The family was profoundly patriotic, and Ödön was raised in this atmosphere, so his lifelong political and intellectual views were defined by his support for independence. This had a powerful influence on the way his art developed, and may have motivated his efforts to create a “Hungarian language of form”.
Lechner started his higher education at the polytechnic in Buda. He was persuaded by his teacher, Antal Szkalnitzky, to continue his studies at the Bauakademie (Academy of Architecture) in Berlin from 1866. Upon his return to Hungary, Ödön Lechner entered into a partnership with his former fellow student, Gyula Pártos.
Between them, Lechner was the leading intellect, while Pártos kept the practical matters of the office under control. They initially received commissions to design residential properties.
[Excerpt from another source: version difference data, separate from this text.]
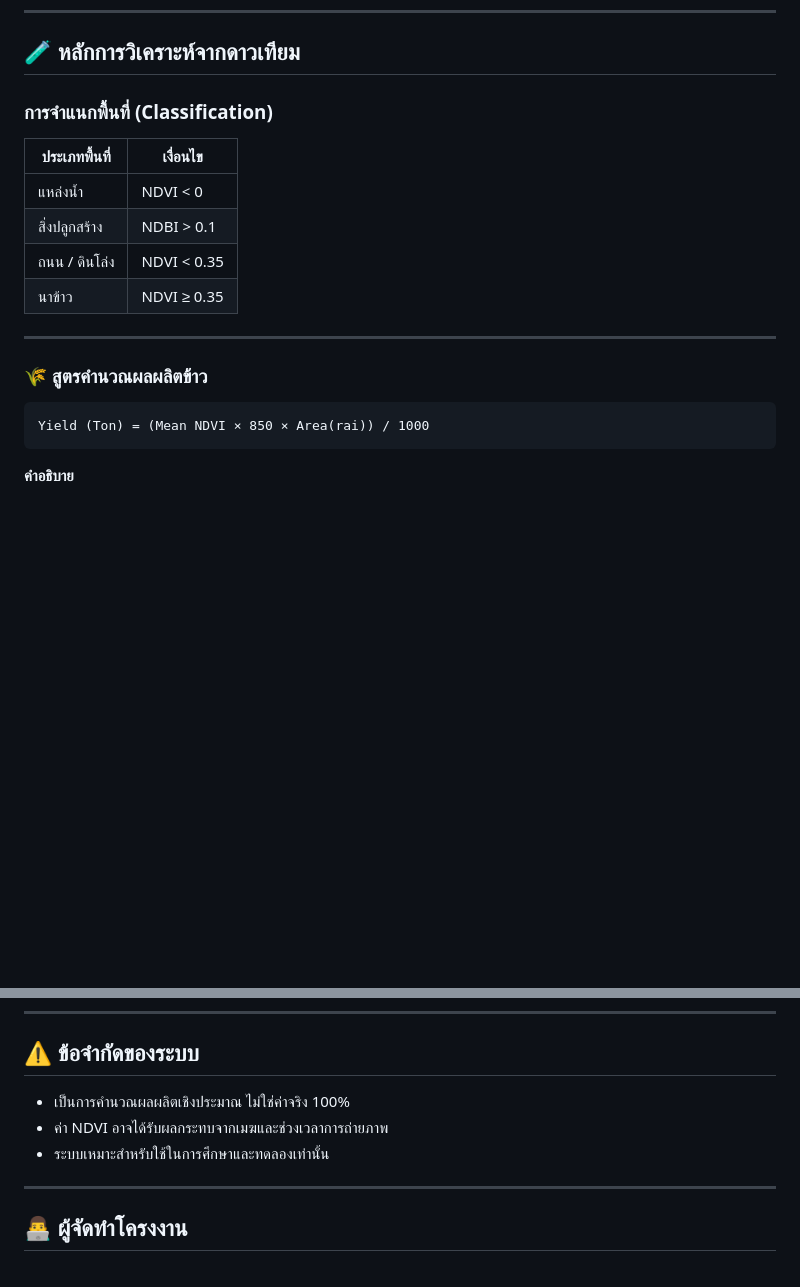
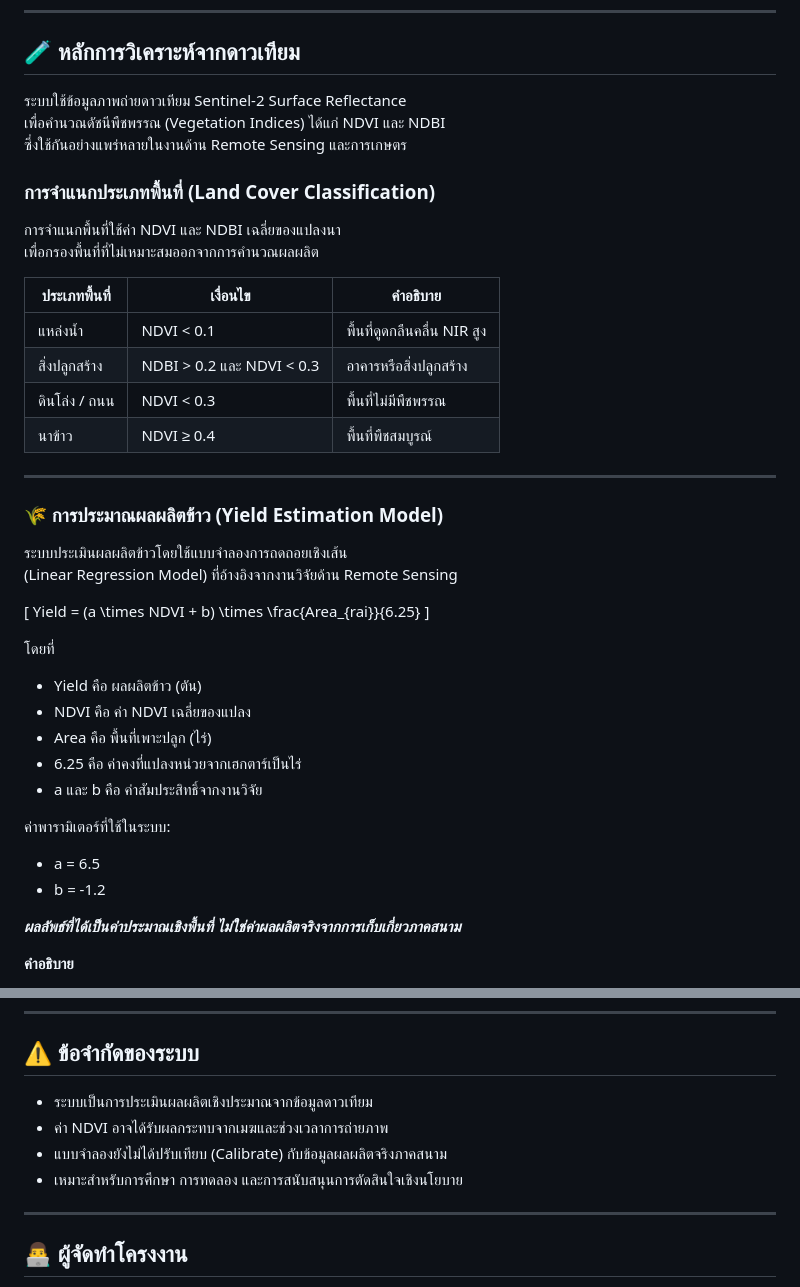
Before and after one commit to tanakorn911/rice_project, a Markdown page: README.md, 2 parts joined by grey strips. GitHub-like rendering; blank space fills up the shorter version.

Commit message:
Update Read.me

````diff
--- a/README.md
+++ b/README.md
@@ -59,20 +59,45 @@
 
 ## 🧪 หลักการวิเคราะห์จากดาวเทียม
 
-### การจำแนกพื้นที่ (Classification)
-| ประเภทพื้นที่ | เงื่อนไข |
-|--------------|---------|
-| แหล่งน้ำ | NDVI < 0 |
-| สิ่งปลูกสร้าง | NDBI > 0.1 |
-| ถนน / ดินโล่ง | NDVI < 0.35 |
-| นาข้าว | NDVI ≥ 0.35 |
+ระบบใช้ข้อมูลภาพถ่ายดาวเทียม Sentinel-2 Surface Reflectance
+เพื่อคำนวณดัชนีพืชพรรณ (Vegetation Indices) ได้แก่ NDVI และ NDBI
+ซึ่งใช้กันอย่างแพร่หลายในงานด้าน Remote Sensing และการเกษตร
+
+### การจำแนกประเภทพื้นที่ (Land Cover Classification)
+
+การจำแนกพื้นที่ใช้ค่า NDVI และ NDBI เฉลี่ยของแปลงนา
+เพื่อกรองพื้นที่ที่ไม่เหมาะสมออกจากการคำนวณผลผลิต
+
+| ประเภทพื้นที่ | เงื่อนไข | คำอธิบาย |
+|--------------|---------|---------|
+| แหล่งน้ำ | NDVI < 0.1 | พื้นที่ดูดกลืนคลื่น NIR สูง |
+| สิ่งปลูกสร้าง | NDBI > 0.2 และ NDVI < 0.3 | อาคารหรือสิ่งปลูกสร้าง |
+| ดินโล่ง / ถนน | NDVI < 0.3 | พื้นที่ไม่มีพืชพรรณ |
+| นาข้าว | NDVI ≥ 0.4 | พื้นที่พืชสมบูรณ์ |
 
 ---
 
-### 🌾 สูตรคำนวณผลผลิตข้าว
-```
-Yield (Ton) = (Mean NDVI × 850 × Area(rai)) / 1000
-```
+### 🌾 การประมาณผลผลิตข้าว (Yield Estimation Model)
+
+ระบบประเมินผลผลิตข้าวโดยใช้แบบจำลองการถดถอยเชิงเส้น
+(Linear Regression Model) ที่อ้างอิงจากงานวิจัยด้าน Remote Sensing
+
+\[
+Yield = (a \times NDVI + b) \times \frac{Area_{rai}}{6.25}
+\]
+
+โดยที่
+- Yield คือ ผลผลิตข้าว (ตัน)
+- NDVI คือ ค่า NDVI เฉลี่ยของแปลง
+- Area คือ พื้นที่เพาะปลูก (ไร่)
+- 6.25 คือ ค่าคงที่แปลงหน่วยจากเฮกตาร์เป็นไร่
+- a และ b คือ ค่าสัมประสิทธิ์จากงานวิจัย
+
+ค่าพารามิเตอร์ที่ใช้ในระบบ:
+- a = 6.5
+- b = -1.2
+
+***ผลลัพธ์ที่ได้เป็นค่าประมาณเชิงพื้นที่ ไม่ใช่ค่าผลผลิตจริงจากการเก็บเกี่ยวภาคสนาม***
 
 **คำอธิบาย**
 - Mean NDVI คือค่า NDVI เฉลี่ยของแปลงนา
@@ -128,9 +153,10 @@ http://127.0.0.1:8000/
 ---
 
 ## ⚠️ ข้อจำกัดของระบบ
-- เป็นการคำนวณผลผลิตเชิงประมาณ ไม่ใช่ค่าจริง 100%
+- ระบบเป็นการประเมินผลผลิตเชิงประมาณจากข้อมูลดาวเทียม
 - ค่า NDVI อาจได้รับผลกระทบจากเมฆและช่วงเวลาการถ่ายภาพ
-- ระบบเหมาะสำหรับใช้ในการศึกษาและทดลองเท่านั้น
+- แบบจำลองยังไม่ได้ปรับเทียบ (Calibrate) กับข้อมูลผลผลิตจริงภาคสนาม
+- เหมาะสำหรับการศึกษา การทดลอง และการสนับสนุนการตัดสินใจเชิงนโยบาย
 
 ---
 
````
Their style was marked by the Italian Renaissance they had learnt in Berlin, combined with occasional Hellenistic elements.
After a three-year stay in France, he again returned home at the end of 1878. His career continued on its upward trajectory, culminating in the design of several prestigious public buildings in the 1890s. Thereafter he was confined to the background of official architectural life, even as he was chosen by the new, younger generation of architects as their leading figure. With their help, and later through them, his work arrived at the threshold of modernism.
This exhibition presents the whole scope of the work of the architect Ödön Lechner. Special attention is paid to five major works, nominated for UNESCO World Heritage Site status: the Kecskemét City Hall, the parish church of Budapest-Kőbánya, the Museum of Applied Arts, the Institute of Geology, and the Postal Savings Bank.
Visitors can familiarise themselves with these through the architect’s original plans and drawings, as well as period and modern photographs. Working drawings of the ornaments so crucial to Lechner’s work, the publications which inspired him, and examples of the Zsolnay ceramic in which they were realized are also presented. One of the rooms evokes the world of the Japan Coffee House, Lechner’s second home, another acommodates a panoramic movie of his major works.
The exhibition is accompanied by a book, which consists of an introductory essay, pictures and the list of exhibited objects. The pictures, especially numerous, are partly reproductions of Lechner’s plans and drawings, partly modern photographs, specifically produced for the book and exhibition.
This book, a joint publication of the Museum of Applied Arts and the Institute of Art History, Research Centre for the Humanities of the Hungarian Academy of Sciences, coordinated and edited by József Sisa of the Hungarian Academy of Sciences, will be published in both a Hungarian and an English version.